Users stated in their reviews that the noise levels of the ride were low, and in that sense, the tires are pleasant to use. There aren’t many complaints about bumpy drives, and users give an 8.1/10 for this set in regards to comfort.


Since the warranty is good for 40,000-55,000 miles, you can expect to get more than that, and they should last for several years of regular use. Buyers have shown that they can go past the 70k mile limit. One reviewer has reached 81,000 miles and still uses them on the road.


At $1,100+ for a full set (depending on size), the value proposition of the Primacy XC is not ideal when compared to other models. The quality does not match its price due to its lack of true all-season execution and the fact that other options simply outperform at a lower cost.

For example, you can get the Cooper Discoverer HT for a much lower price.

However, they do last a reasonable length of time, considering their 40-55k warranty.

Recommendations and Conclusions

If you live in a climate that doesn’t get harsh during the wintertime, the Michelin Primacy XC isn’t a bad choice—but it’s also not the best choice. 

You can surely get a lot of miles out of them, and they will do fine in both dry and wet conditions, but don’t expect them to keep up with any signs of snow. 

Look towards the Cooper Discoverer line for a much more versatile alternative. Or, if you are looking for the best, TireRack ranks the Firestone Destination LE3 at the top of the all-season category.

During the winter, you should invest in a dedicated pair of snow tires if you purchase this set, and Michelin’s main takeaway should be to redesign or alter the tread for a better grip on ice and snow. As a highway all-season, we can expect that they aren’t complete beasts for off-roading and won’t work very well in that situation. 

The pricing, of course, depends on the tire size, but you can expect to spend around the $900-$1300 range. That’s pretty expensive for a tire that isn’t the best year-round. Hopefully, they will launch a new version with improved performance. Until then, it’s advisable to search for alternatives with increased quality on the road, and these are not recommended.
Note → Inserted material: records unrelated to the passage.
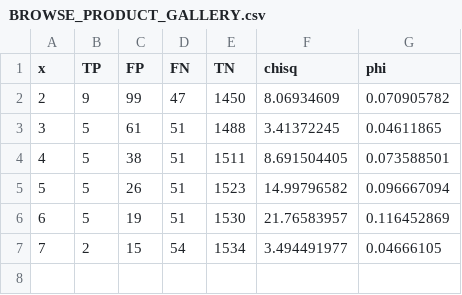
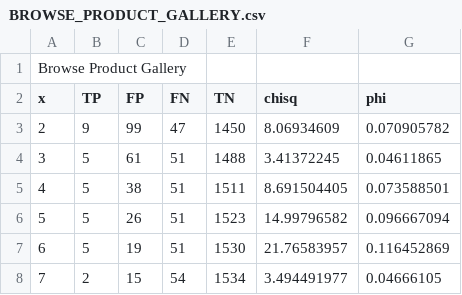
Before and after one commit to mrbhandari/orient, a CSV file: static/data/BROWSE_PRODUCT_GALLERY.csv, drawn as a sheet.

Commit message:
updated format of csv to take title in the first row and then the header row and then finally the data

```diff
--- a/static/data/BROWSE_PRODUCT_GALLERY.csv
+++ b/static/data/BROWSE_PRODUCT_GALLERY.csv
@@ -1 +1,2 @@
+Browse Product Gallery
 x,TP,FP,FN,TN,chisq,phi,,,,,
```
Also changed, not shown: static/data/BROWSE_INDUSTRY.csv, static/data/EDIT_POST.csv, 9 other files.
In the end, tires are one of the most vital role players in car safety, so picking up the right pair is of utmost importance to ensure you have a smooth ride. They’re also not a cheap investment— choose wisely!
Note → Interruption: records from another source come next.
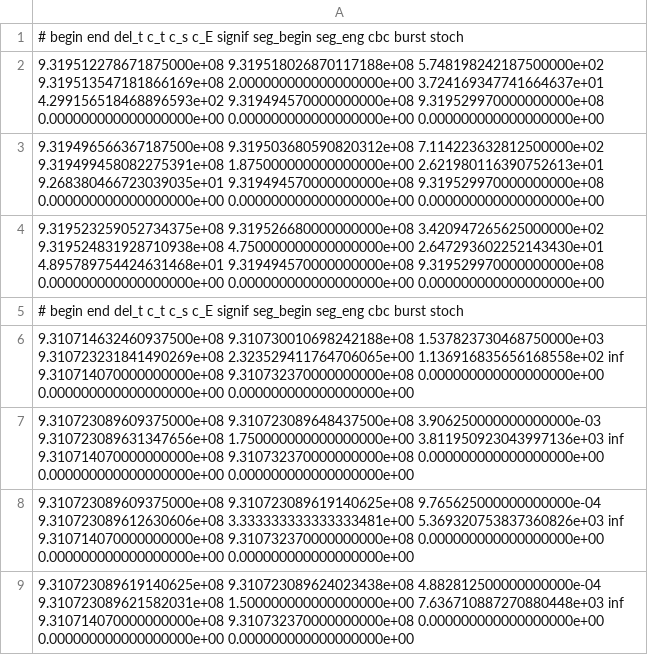
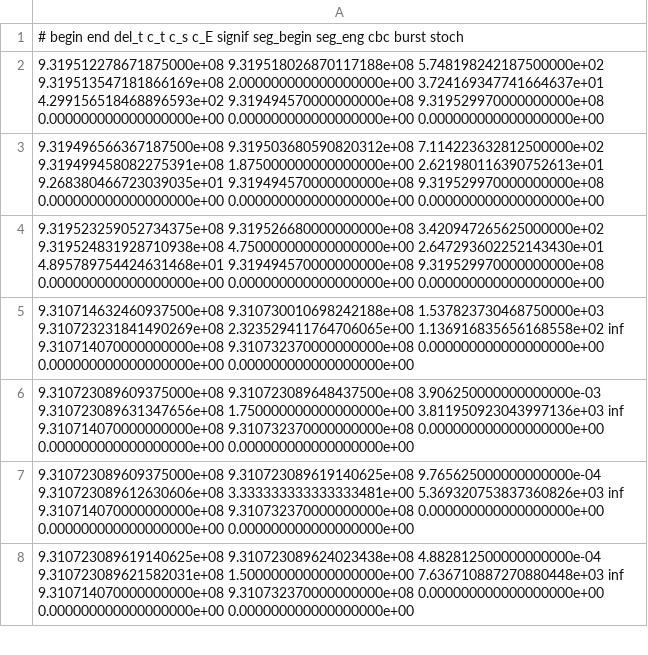
Before and after one commit to jacaseyclyde/GWAnalysis, a CSV file: L1_times.csv, drawn as a sheet; only a part is shown; the diff covers the shown part only; the diff names each change by its address in the sheet, - before the commit and + after, or states it on an @@ line.

Commit message:
fixed a few entries in the times. not sure what happened to them exactly

```diff
--- a/L1_times.csv
+++ b/L1_times.csv
-row 5: # begin end del_t c_t c_s c_E signif seg_begin seg_eng cbc burst stoch
```
Also changed, not shown: 22 removed rows and 2 edited cells elsewhere in this file, H1_times.csv, 1 other file.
Highway All-Season Rating Charts | TireRack 

Primacy XC | Michelin